    Hi Folks, I hope its OK to post this here - I've found nothing in the faq to suggest otherwise, its highly relevant and The Dinosaur Society and WWT London Wetland Centre are both charities. This weekend sees our conference and dinosaur art gallery, Dinosaurs at Barnes, for which we still have some tickets. More details at dinosaursociety.com If you are about Friday and want a big dose of palaeontology then this is definitely worth attending - please check the illustrious list of speakers and artists. Many thanks, Sean
  8. Masiakasaurus vs Noasaurus!

    Welcome to the first entry of my dino blog! I figured for the first entry I should do something exciting and personal to me, so I'm doing a face-off between my two favourite dinosaurs: masiakasaurus and noasaurus! These two dinos are roughly the same size and are the two smallest abelisaurids found so far. Before we get into the match-up, lets look at some stats and figures for the reptiles themselves. First off we have masiakasaurus, a piscivorous dinosaur with long, outward jutting teeth designed to capture and make sure any fish caught can't escape. Its arms had to be strong in order for it to hold on to its wriggling and squirming prey, and it's fingers end with hooked claws that would latch onto any fish snatched from the riverbank. It was 5.6 feet long (2 metres) and definitely is a strong and deadly competitor. Now we have noasaurus, an abelisaurid that closely resembles the maniraptorans, for the killing claw on nova's hands was originally thought to be based on it's foot, like a raptor. Noasaurus was an active hunter and could reach blisteringly fast speeds, presumably using similar hunting techniques to deinonychus and velociraptor- going for the soft, fleshy part throat of the animal. This abelisaur was 7.9 feet long (2.6 metres) and will definitely prove more than a match for masiakasaurus. THE FIGHT: This fight would probably only happen if noasaurus' hunting grounds started to clash with the section of the river masiakasaurus hunts by. As rivers generate a large amount of noise, noasaurus would definitely gain the advantage as it snuck up on masiaka, who would be facing the river, searching for prey. Noasaurus' first move would presumably to lunge from behind onto masiakasaurus' neck, attempting to get a killing strike in with the claw on it's hand. This move would likely push them both into the river (dinosaurs are pretty dumb, so noasaurus wouldn't have planned for that to happen!) where masiakasaurus would gain the advantage. It's outward jutting teeth would have to be strong to hold staring and thrashing prey, but they just weren't suited for attacking other dinosaurs. The hooked talons on it's hands, however... As masiakasaurus lacks hunting and attacking instinct, it would probably throw some wild slashes at the lightly built noasaurus, who would be struggling to keep it's snout above the water. Masiakasaurus would probably have experience from falling in to it's hunting grounds, and so would be prepared to get out. And as masiakasaurus would escape the confines of the water, the blood and gashes from the battle would attract some other aspiring aquatic predators. The poor, drowning noasaurus would presumably be finished by a crocodile of some sort or, once it drowned, scavenged by some smaller, predatory fish. So, in the end... MASIAKASAURUS WINS!
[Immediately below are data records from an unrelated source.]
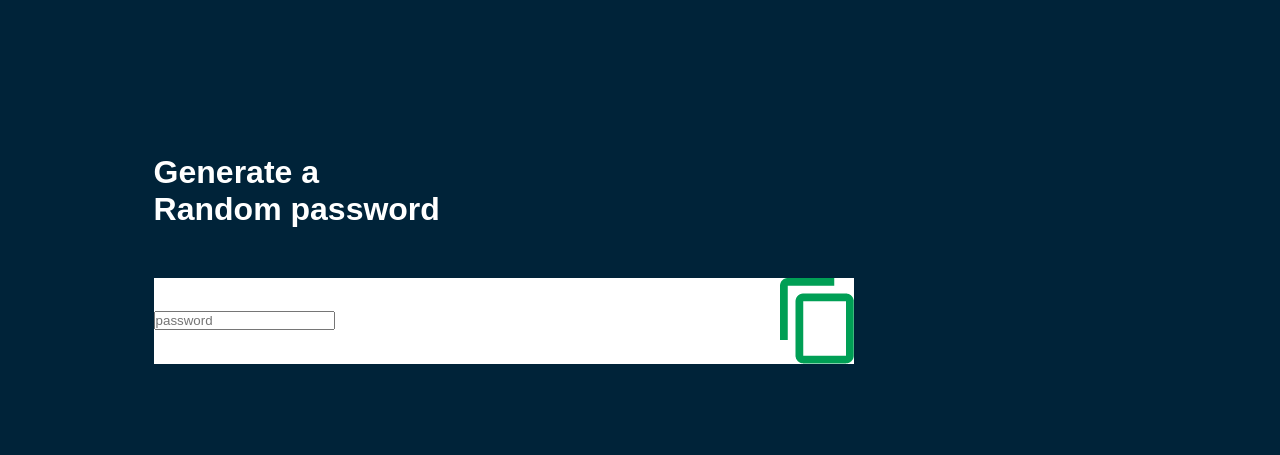
Repository: YAAMAR/password-generator
Page: Random password/index.html
The author's editor kept a copy of each file at every save. The page is drawn from the files as they stood at one save, then again after a run of saves.
The browser window is 1280 px wide. The pictures show the whole page.

Above is the page before, as saved 2024-05-02 18:59:09.

### Random password/index.html
<!DOCTYPE html>
<html lang="en">
<head>
    <meta charset="UTF-8">
    <meta name="viewport" content="width=device-width, initial-scale=1.0">
    <title>Random Password Generator-Easy Tutorials</title>
    <link rel="stylesheet" href="style.css">
</head>
<body>
    <div class="container">

        <h1>Generate a <br>Random password</h1>
        <div class="display">

            <input type="text" id="password" placeholder="password">
            <img src="images/copy.png">
        </div>
    </div>
</body>
</html>

### Random password/style.css
*{
    margin: 0;
    padding: 0;
    font-family: 'poppins',sans-serif;
    box-sizing: border-box;
}
body{
    background: #002339;
    color: #fff;
}
.container{
    margin: 12%;
    width: 90%;
    max-width: 700px;
}
.display{
    width: 100%;
    margin-top: 50px;
    margin-bottom: 30px;
    background:#fff ;
color: #fff;
display: flex;
align-items: center;
justify-content: space-between;
padding: ;
}

After the next 3 saves:
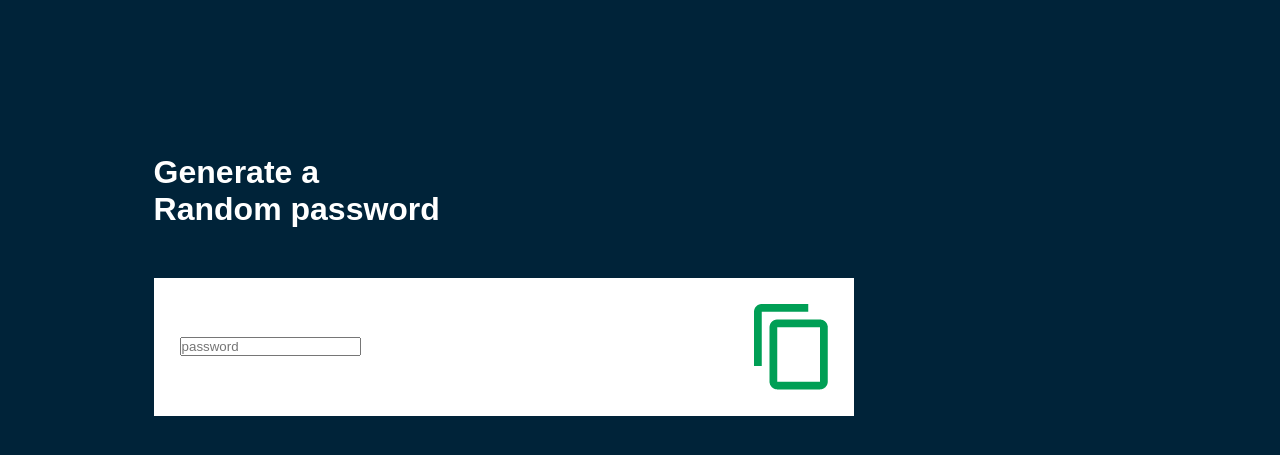
The 3 saves are shown as one change because they came seconds apart.
The last was saved 9 s later.
--- a/Random password/style.css
+++ b/Random password/style.css
@@ -22,5 +22,5 @@ color: #fff;
 display: flex;
 align-items: center;
 justify-content: space-between;
-padding: ;
+padding: 26px ;
 }
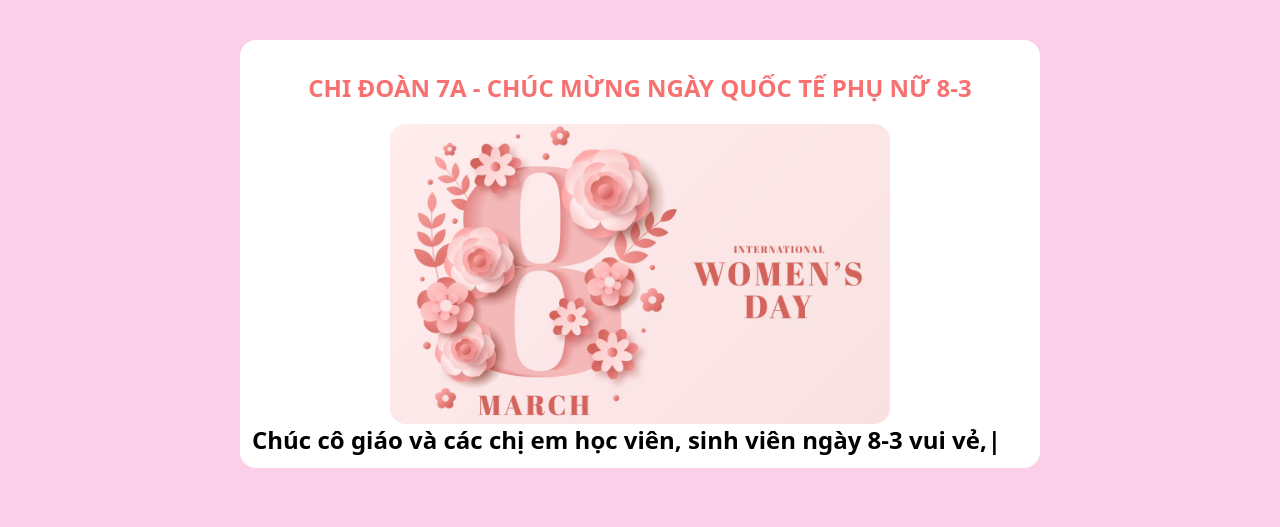
Repository: hoang0508/web-837A
Page: /
An editor plug-in stored every save of this project. The page is shown before and after the next save, followed by the edit.
The browser window is 1280 px wide. The pictures show the whole page.
Some web fonts or font styles are not loaded; a fallback is used. The project was rebuilt for these pictures with package versions that can differ from the ones it lists, and the page was loaded fresh each time. Also part of the build but not shown: vite.config.js.

Above is the page before, as saved 2025-02-28 19:04:41.

After the next save:
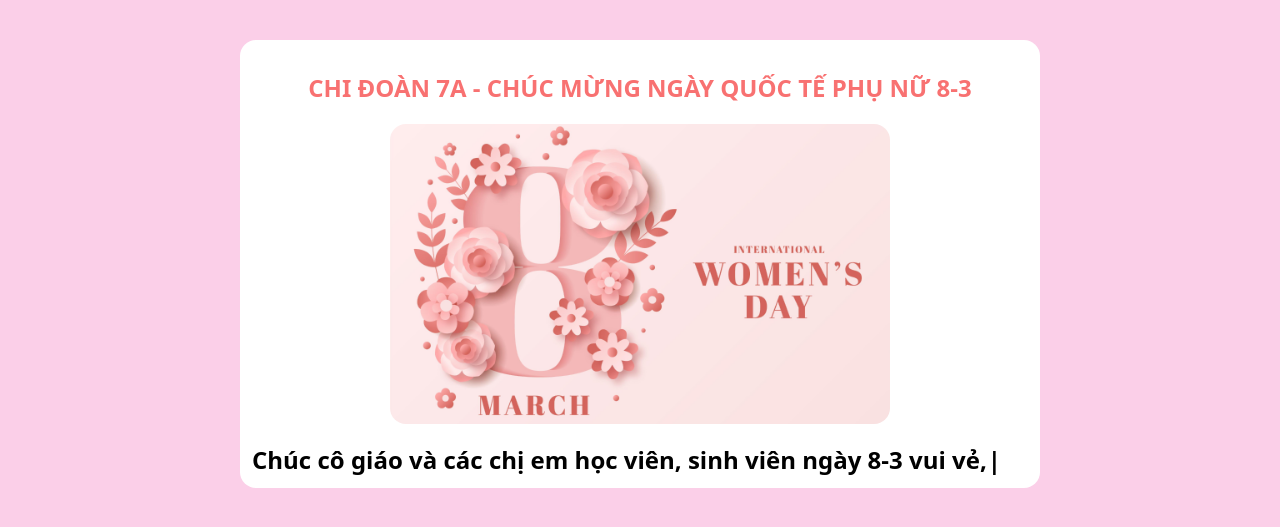
Saved 28 s later.
--- a/src/index.css
+++ b/src/index.css
@@ -33,3 +33,7 @@ body {
   font-size: 16px;
   line-height: 1;
 }
+
+.Typewriter {
+  margin-top: 20px;
+}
  9. Cretaceous Of Germany & Bohemia

    About the fossils of the Upper Cretaceous of the Saxonian/Bohemian Cretaceous Basins (German & Czech Republic). Picture: fluvial (albian/lower cenomanian) and marine sediments (upper cenomanian - lower coniacian) in the Saxonian Cretaceous Basin. The Czech part is incomplete on this map. in german:www.kreidefossilien.de english version (rudimentary): www.kreidefossilien.de/en/ Markus
  10. Hi everyone, I would like to shear my blog on micropalaeontology with you, and I hope you find it helpful. It is my honour to receive and shear your opinion in micropaleontology. The blog needs time to be completed, and I am ready to know your suggestions about it. Link: Micropalaeontology Blog Regards, Majed